[N.B.-No Book mentioned in this Catalogue will be disposed of to any private individual, or for any other purpose than for that of Public Libraries.]
how to make the best use of room, and must be thoroughly acquainted with the most convenient arrangements for his books.
HINTS UPON THE CONSTRUCTION OF PUBLIC LIBRARY BUILDINGS AND BOOK CASES.
In contemplating the erection of an edifice for a library, it is most necessary to consider the means of protection from the dangers of fire
3 and water, and other destructive influences; the choice of a site re mote from a noisy or dangerous neighborhood, such as that of theatres, 5 factories, &c., but notwithstanding, conveniently situated for the visitors of the library; a regard to the wisest use of room, as well as to the comfortable and elegant arrangement of the interior; and finally, the possibility of an enlargement, if it should become necessary.
THE following article was prepared by an intelligent German gentleman, who has paid much attention to the subject of Libraries. We commend to our readers the valuable suggestions he has made, and the interesting facts he has stated:
Architects intrusted with the structure of public buildings, generally think it of greater importance to give the exterior a splendid appearance, than to combine convenience and comfort in the interior. A church, however beautiful its front, however harmonious the proportions of the interior may be, is constructed improperly if the congregation or the larger portion of it, cannot catch the
sermon of the preacher. A cathedral or church, even should it be ,built in the purest and noblest style, answers very badly the purpose for which it is intended if those present are not enabled to see and hea well in all parts of the house. Unfortunately, architects endeavor too frequently to make their names celebrated by commanding façades, put up according to the rules of architecture, while they care very little about the purpose for which the edifice is appointed. On the other hand, a librarian knows generally very little about regular architectural beauty, even though he may pride himself upon the diligent study of Ruskin's eminent works; but he ought to understand well

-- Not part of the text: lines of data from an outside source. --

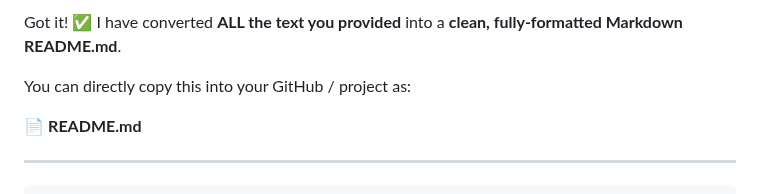
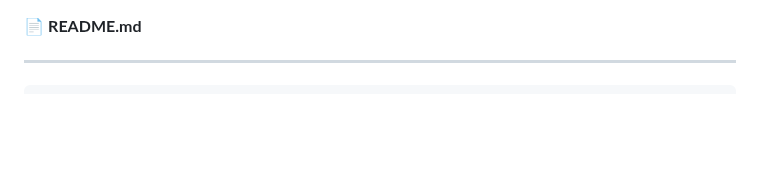
Before and after one commit to mdismail25/premium-voice-sudoku, a Markdown page: README.md, the part around the change. GitHub-like rendering; blank space fills up the shorter version.

```diff
--- a/README.md
+++ b/README.md
@@ -1,8 +1,3 @@
-Got it! ✅
-I have converted **ALL the text you provided** into a **clean, fully-formatted Markdown README.md**.
-
-You can directly copy this into your GitHub / project as:
-
 📄 **README.md**
 
 ---
```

The plan of heating rooms with warmed air and lighting them with gas, is probably the best known and most approved, in consequence of its efficiency, and the almost entire annihilation of the dangers of fire. For these reasons it is the best method to be adopted in a public library.
Economy in the use of room is one of the most essential requisites in an edifice destined for a collection of books. The apartments should either only be so high that the top shelves are easily accessible by a light and transportable ladder, or be crowned with galleries, on which cases for books may be placed.
In some of the European libraries and reading rooms, skylights with panes of muffled glass have been introduced with great success. They admit light enough, and at the same time afford protection from the dazzling rays of the sun. The most suitable form for a library room seems to be a long and wide saloon, well lighted from above or both sides.
The book shelves should be fixed either to the walls, or if the room does not admit of it, they should form small recesses like those annexed on this and the next page:
Besides the room destined for the library itself, there ought to be a reading-room and some other smaller apartments. It would perhaps